Web page revision data
==========

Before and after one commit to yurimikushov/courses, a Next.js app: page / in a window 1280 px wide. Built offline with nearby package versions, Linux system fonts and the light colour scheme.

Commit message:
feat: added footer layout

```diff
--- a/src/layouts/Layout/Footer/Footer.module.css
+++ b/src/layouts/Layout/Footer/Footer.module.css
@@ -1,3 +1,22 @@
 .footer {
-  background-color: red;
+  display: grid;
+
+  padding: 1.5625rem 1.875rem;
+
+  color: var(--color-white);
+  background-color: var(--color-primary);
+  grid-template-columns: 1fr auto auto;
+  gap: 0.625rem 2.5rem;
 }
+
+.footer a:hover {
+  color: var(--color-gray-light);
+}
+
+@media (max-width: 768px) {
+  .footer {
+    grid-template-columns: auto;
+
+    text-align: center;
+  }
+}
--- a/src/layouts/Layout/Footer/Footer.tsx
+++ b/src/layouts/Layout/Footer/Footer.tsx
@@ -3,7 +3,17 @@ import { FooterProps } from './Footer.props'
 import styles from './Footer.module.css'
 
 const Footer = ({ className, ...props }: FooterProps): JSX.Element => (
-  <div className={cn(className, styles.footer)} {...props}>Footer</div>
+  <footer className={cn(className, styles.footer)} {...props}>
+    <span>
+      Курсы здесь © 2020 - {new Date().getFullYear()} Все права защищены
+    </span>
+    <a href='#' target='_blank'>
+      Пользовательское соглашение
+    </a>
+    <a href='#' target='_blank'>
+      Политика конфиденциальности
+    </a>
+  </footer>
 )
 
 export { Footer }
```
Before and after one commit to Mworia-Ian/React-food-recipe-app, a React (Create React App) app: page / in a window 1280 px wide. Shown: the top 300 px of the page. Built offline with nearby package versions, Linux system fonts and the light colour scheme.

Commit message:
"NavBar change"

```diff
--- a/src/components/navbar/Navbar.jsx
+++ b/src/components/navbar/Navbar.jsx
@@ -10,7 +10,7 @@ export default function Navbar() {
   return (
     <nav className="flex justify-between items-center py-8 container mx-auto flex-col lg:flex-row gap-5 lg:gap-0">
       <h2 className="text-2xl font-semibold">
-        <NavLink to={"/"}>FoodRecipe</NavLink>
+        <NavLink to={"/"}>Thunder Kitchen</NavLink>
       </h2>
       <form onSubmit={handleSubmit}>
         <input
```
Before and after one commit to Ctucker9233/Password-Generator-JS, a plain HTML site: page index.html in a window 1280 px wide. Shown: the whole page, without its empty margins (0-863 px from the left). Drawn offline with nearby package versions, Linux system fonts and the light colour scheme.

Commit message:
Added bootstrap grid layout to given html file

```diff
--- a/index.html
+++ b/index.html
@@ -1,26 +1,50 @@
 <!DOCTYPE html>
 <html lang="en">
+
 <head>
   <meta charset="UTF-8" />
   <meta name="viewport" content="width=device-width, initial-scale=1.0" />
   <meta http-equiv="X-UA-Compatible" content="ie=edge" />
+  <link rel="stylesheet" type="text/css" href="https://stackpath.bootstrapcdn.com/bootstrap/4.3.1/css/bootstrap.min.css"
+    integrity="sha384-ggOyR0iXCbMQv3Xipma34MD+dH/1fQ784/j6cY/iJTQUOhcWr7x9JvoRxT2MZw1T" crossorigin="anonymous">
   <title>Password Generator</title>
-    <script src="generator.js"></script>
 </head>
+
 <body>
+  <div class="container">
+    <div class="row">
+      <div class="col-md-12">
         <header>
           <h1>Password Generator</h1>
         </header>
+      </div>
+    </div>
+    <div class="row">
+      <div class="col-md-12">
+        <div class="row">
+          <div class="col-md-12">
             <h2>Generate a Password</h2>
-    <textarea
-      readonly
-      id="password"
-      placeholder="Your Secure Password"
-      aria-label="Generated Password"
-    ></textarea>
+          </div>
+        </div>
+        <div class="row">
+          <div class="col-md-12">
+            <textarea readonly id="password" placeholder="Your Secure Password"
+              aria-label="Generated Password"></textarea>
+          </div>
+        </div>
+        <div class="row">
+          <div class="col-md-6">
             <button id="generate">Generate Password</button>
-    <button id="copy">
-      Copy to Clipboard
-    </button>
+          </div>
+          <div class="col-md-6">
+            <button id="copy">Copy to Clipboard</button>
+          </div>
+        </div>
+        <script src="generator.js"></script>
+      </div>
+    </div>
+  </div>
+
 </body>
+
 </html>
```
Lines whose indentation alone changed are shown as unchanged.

==========

DIRECTIONS FOR THIS TASK: With every word kept as it is, set down the entries again.

RESPONSE TO THIS EXERCISE:
Before and after one commit to yurimikushov/courses, a Next.js app: page / in a window 1280 px wide. Built offline with nearby package versions, Linux system fonts and the light colour scheme.

Commit message:
feat: added footer layout

```diff
--- a/src/layouts/Layout/Footer/Footer.module.css
+++ b/src/layouts/Layout/Footer/Footer.module.css
@@ -1,3 +1,22 @@
 .footer {
-  background-color: red;
+  display: grid;
+
+  padding: 1.5625rem 1.875rem;
+
+  color: var(--color-white);
+  background-color: var(--color-primary);
+  grid-template-columns: 1fr auto auto;
+  gap: 0.625rem 2.5rem;
 }
+
+.footer a:hover {
+  color: var(--color-gray-light);
+}
+
+@media (max-width: 768px) {
+  .footer {
+    grid-template-columns: auto;
+
+    text-align: center;
+  }
+}
--- a/src/layouts/Layout/Footer/Footer.tsx
+++ b/src/layouts/Layout/Footer/Footer.tsx
@@ -3,7 +3,17 @@ import { FooterProps } from './Footer.props'
 import styles from './Footer.module.css'
 
 const Footer = ({ className, ...props }: FooterProps): JSX.Element => (
-  <div className={cn(className, styles.footer)} {...props}>Footer</div>
+  <footer className={cn(className, styles.footer)} {...props}>
+    <span>
+      Курсы здесь © 2020 - {new Date().getFullYear()} Все права защищены
+    </span>
+    <a href='#' target='_blank'>
+      Пользовательское соглашение
+    </a>
+    <a href='#' target='_blank'>
+      Политика конфиденциальности
+    </a>
+  </footer>
 )
 
 export { Footer }
```
Before and after one commit to Mworia-Ian/React-food-recipe-app, a React (Create React App) app: page / in a window 1280 px wide. Shown: the top 300 px of the page. Built offline with nearby package versions, Linux system fonts and the light colour scheme.

Commit message:
"NavBar change"

```diff
--- a/src/components/navbar/Navbar.jsx
+++ b/src/components/navbar/Navbar.jsx
@@ -10,7 +10,7 @@ export default function Navbar() {
   return (
     <nav className="flex justify-between items-center py-8 container mx-auto flex-col lg:flex-row gap-5 lg:gap-0">
       <h2 className="text-2xl font-semibold">
-        <NavLink to={"/"}>FoodRecipe</NavLink>
+        <NavLink to={"/"}>Thunder Kitchen</NavLink>
       </h2>
       <form onSubmit={handleSubmit}>
         <input
```
Before and after one commit to Ctucker9233/Password-Generator-JS, a plain HTML site: page index.html in a window 1280 px wide. Shown: the whole page, without its empty margins (0-863 px from the left). Drawn offline with nearby package versions, Linux system fonts and the light colour scheme.

Commit message:
Added bootstrap grid layout to given html file

```diff
--- a/index.html
+++ b/index.html
@@ -1,26 +1,50 @@
 <!DOCTYPE html>
 <html lang="en">
+
 <head>
   <meta charset="UTF-8" />
   <meta name="viewport" content="width=device-width, initial-scale=1.0" />
   <meta http-equiv="X-UA-Compatible" content="ie=edge" />
+  <link rel="stylesheet" type="text/css" href="https://stackpath.bootstrapcdn.com/bootstrap/4.3.1/css/bootstrap.min.css"
+    integrity="sha384-ggOyR0iXCbMQv3Xipma34MD+dH/1fQ784/j6cY/iJTQUOhcWr7x9JvoRxT2MZw1T" crossorigin="anonymous">
   <title>Password Generator</title>
-    <script src="generator.js"></script>
 </head>
+
 <body>
+  <div class="container">
+    <div class="row">
+      <div class="col-md-12">
         <header>
           <h1>Password Generator</h1>
         </header>
+      </div>
+    </div>
+    <div class="row">
+      <div class="col-md-12">
+        <div class="row">
+          <div class="col-md-12">
             <h2>Generate a Password</h2>
-    <textarea
-      readonly
-      id="password"
-      placeholder="Your Secure Password"
-      aria-label="Generated Password"
-    ></textarea>
+          </div>
+        </div>
+        <div class="row">
+          <div class="col-md-12">
+            <textarea readonly id="password" placeholder="Your Secure Password"
+              aria-label="Generated Password"></textarea>
+          </div>
+        </div>
+        <div class="row">
+          <div class="col-md-6">
             <button id="generate">Generate Password</button>
-    <button id="copy">
-      Copy to Clipboard
-    </button>
+          </div>
+          <div class="col-md-6">
+            <button id="copy">Copy to Clipboard</button>
+          </div>
+        </div>
+        <script src="generator.js"></script>
+      </div>
+    </div>
+  </div>
+
 </body>
+
 </html>
```
Lines whose indentation alone changed are shown as unchanged.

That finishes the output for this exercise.